(Beginning of Dataset excerpts)
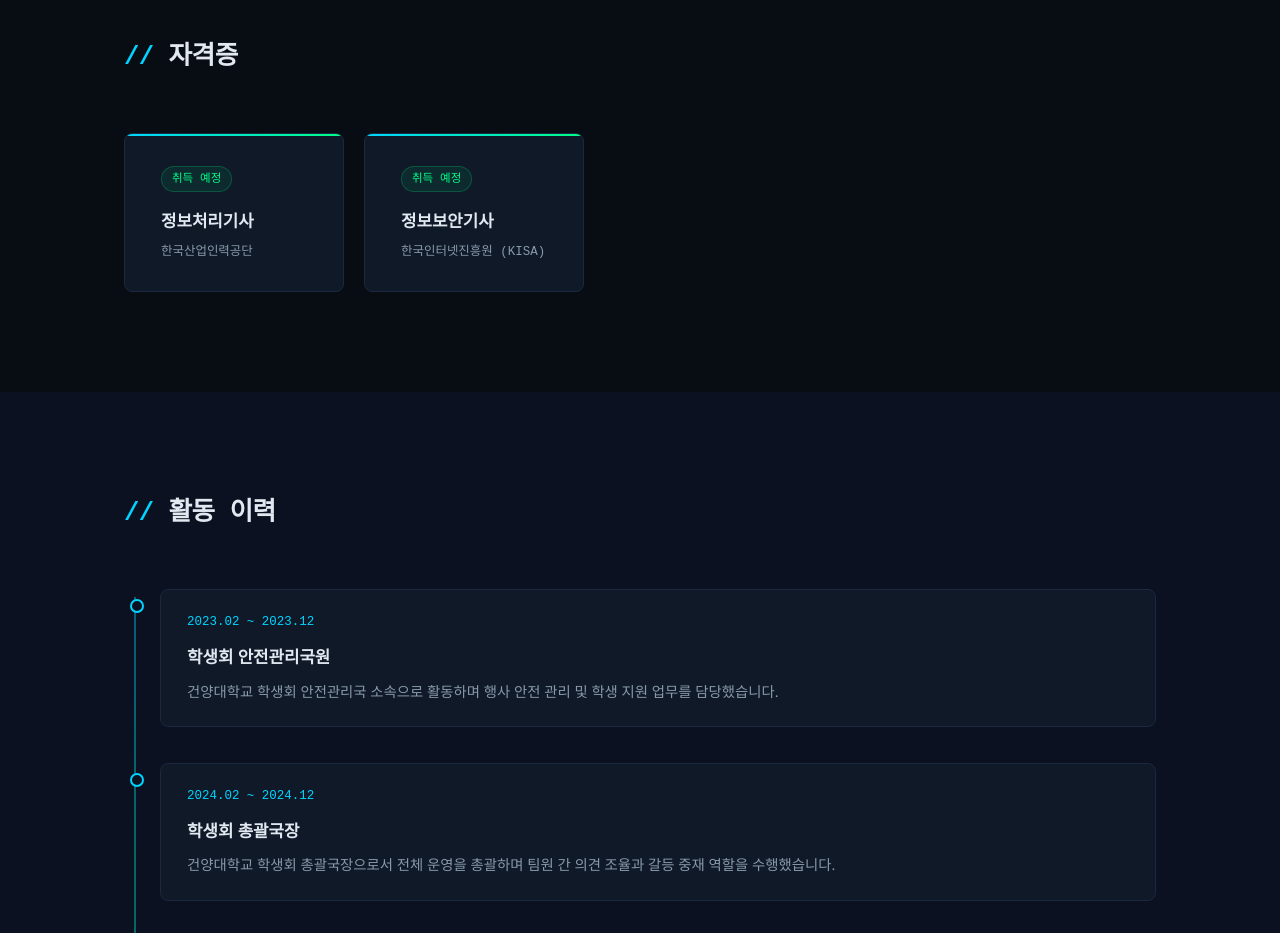
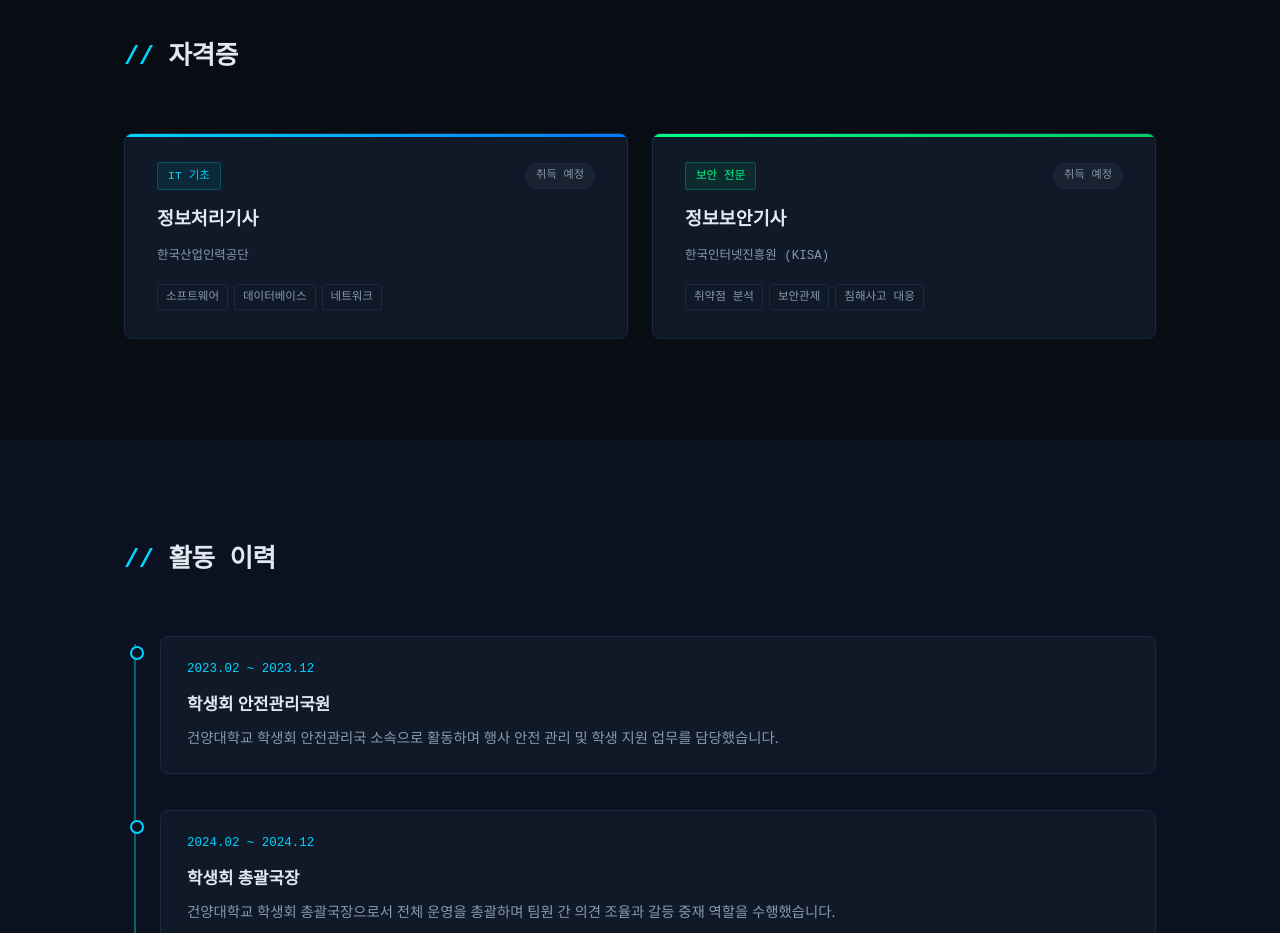
Before and after one commit to lygyg0524-creator/claude-code, a plain HTML site: page docs/index.html in a window 1280 px wide. Shown: the part 2020-2953 px from the top of the page. Drawn offline with Linux system fonts and the light colour scheme.

Commit message:
Redesign cert cards to distinguish 정보처리기사 vs 정보보안기사
- IT 기초 (파란 accent) / 보안 전문 (초록 accent) 색상 구분
- 카테고리 뱃지, 관련 키워드 태그 추가

Co-Authored-By: Claude Sonnet 4.6 <noreply@anthropic.com>

```diff
--- a/docs/css/style.css
+++ b/docs/css/style.css
@@ -401,7 +401,7 @@ section { padding: 100px 0; }
 
 .certs-grid {
     display: flex;
-    gap: 20px;
+    gap: 24px;
     flex-wrap: wrap;
 }
 
@@ -409,48 +409,96 @@ section { padding: 100px 0; }
     background: var(--bg-card);
     border: 1px solid var(--border);
     border-radius: 8px;
-    padding: 28px 36px;
-    min-width: 220px;
+    padding: 28px 32px;
+    min-width: 260px;
+    flex: 1;
     transition: all var(--transition);
     position: relative;
     overflow: hidden;
+    display: flex;
+    flex-direction: column;
+    gap: 12px;
 }
 
-.cert-card::before {
+.cert-it::before {
     content: '';
     position: absolute;
     top: 0; left: 0; right: 0;
-    height: 2px;
-    background: linear-gradient(90deg, var(--accent), var(--accent-green));
+    height: 3px;
+    background: linear-gradient(90deg, var(--accent), #0077ff);
 }
 
-.cert-card:hover {
-    border-color: var(--border-hover);
-    transform: translateY(-4px);
-    box-shadow: 0 10px 28px rgba(0,212,255,0.08);
+.cert-sec::before {
+    content: '';
+    position: absolute;
+    top: 0; left: 0; right: 0;
+    height: 3px;
+    background: linear-gradient(90deg, var(--accent-green), #00cc66);
+}
+
+.cert-it:hover  { border-color: rgba(0,212,255,0.4); transform: translateY(-4px); box-shadow: 0 10px 28px rgba(0,212,255,0.1); }
+.cert-sec:hover { border-color: rgba(0,255,136,0.4); transform: translateY(-4px); box-shadow: 0 10px 28px rgba(0,255,136,0.1); }
+
+.cert-card-top {
+    display: flex;
+    align-items: center;
+    justify-content: space-between;
+}
+
+.cert-category {
+    font-family: var(--font-mono);
+    font-size: 0.72rem;
+    padding: 3px 10px;
+    border-radius: 3px;
+}
+
+.cert-it .cert-category {
+    color: var(--accent);
+    background: rgba(0,212,255,0.08);
+    border: 1px solid rgba(0,212,255,0.25);
+}
+
+.cert-sec .cert-category {
+    color: var(--accent-green);
+    background: rgba(0,255,136,0.08);
+    border: 1px solid rgba(0,255,136,0.25);
 }
 
 .cert-status {
     font-family: var(--font-mono);
-    font-size: 0.72rem;
-    color: var(--accent-green);
-    background: rgba(0,255,136,0.08);
-    border: 1px solid rgba(0,255,136,0.2);
+    font-size: 0.7rem;
+    color: var(--text-secondary);
+    background: rgba(255,255,255,0.04);
+    border: 1px solid var(--border);
     padding: 2px 10px;
     border-radius: 20px;
-    display: inline-block;
-    margin-bottom: 14px;
 }
 
 .cert-card h3 {
-    font-size: 1.05rem;
+    font-size: 1.15rem;
     color: var(--text-primary);
-    margin-bottom: 6px;
+    font-weight: 700;
 }
 
 .cert-org {
     font-family: var(--font-mono);
     font-size: 0.78rem;
+    color: var(--text-secondary);
+}
+
+.cert-tags {
+    display: flex;
+    flex-wrap: wrap;
+    gap: 6px;
+    margin-top: 4px;
+}
+
+.cert-tags span {
+    font-family: var(--font-mono);
+    font-size: 0.72rem;
+    padding: 2px 8px;
+    border-radius: 3px;
+    border: 1px solid var(--border);
     color: var(--text-secondary);
 }
 
--- a/docs/index.html
+++ b/docs/index.html
@@ -131,15 +131,31 @@
         <div class="container">
             <h2 class="section-title"><span class="accent">// </span>자격증</h2>
             <div class="certs-grid">
-                <div class="cert-card">
-                    <div class="cert-status">취득 예정</div>
+                <div class="cert-card cert-it">
+                    <div class="cert-card-top">
+                        <span class="cert-category">IT 기초</span>
+                        <span class="cert-status">취득 예정</span>
+                    </div>
                     <h3>정보처리기사</h3>
                     <p class="cert-org">한국산업인력공단</p>
+                    <div class="cert-tags">
+                        <span>소프트웨어</span>
+                        <span>데이터베이스</span>
+                        <span>네트워크</span>
+                    </div>
                 </div>
-                <div class="cert-card">
-                    <div class="cert-status">취득 예정</div>
+                <div class="cert-card cert-sec">
+                    <div class="cert-card-top">
+                        <span class="cert-category">보안 전문</span>
+                        <span class="cert-status">취득 예정</span>
+                    </div>
                     <h3>정보보안기사</h3>
                     <p class="cert-org">한국인터넷진흥원 (KISA)</p>
+                    <div class="cert-tags">
+                        <span>취약점 분석</span>
+                        <span>보안관제</span>
+                        <span>침해사고 대응</span>
+                    </div>
                 </div>
             </div>
         </div>
```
(End of Dataset excerpts)
▶ What you are asked to do
In the records, locate each line holding the string "padding" and copy it.

▶ Result
@@ -401,7 +401,7 @@ section { padding: 100px 0; }
@@ -409,48 +409,96 @@ section { padding: 100px 0; }
-    padding: 28px 36px;
+    padding: 28px 32px;
+    padding: 3px 10px;
     padding: 2px 10px;
+    padding: 2px 8px;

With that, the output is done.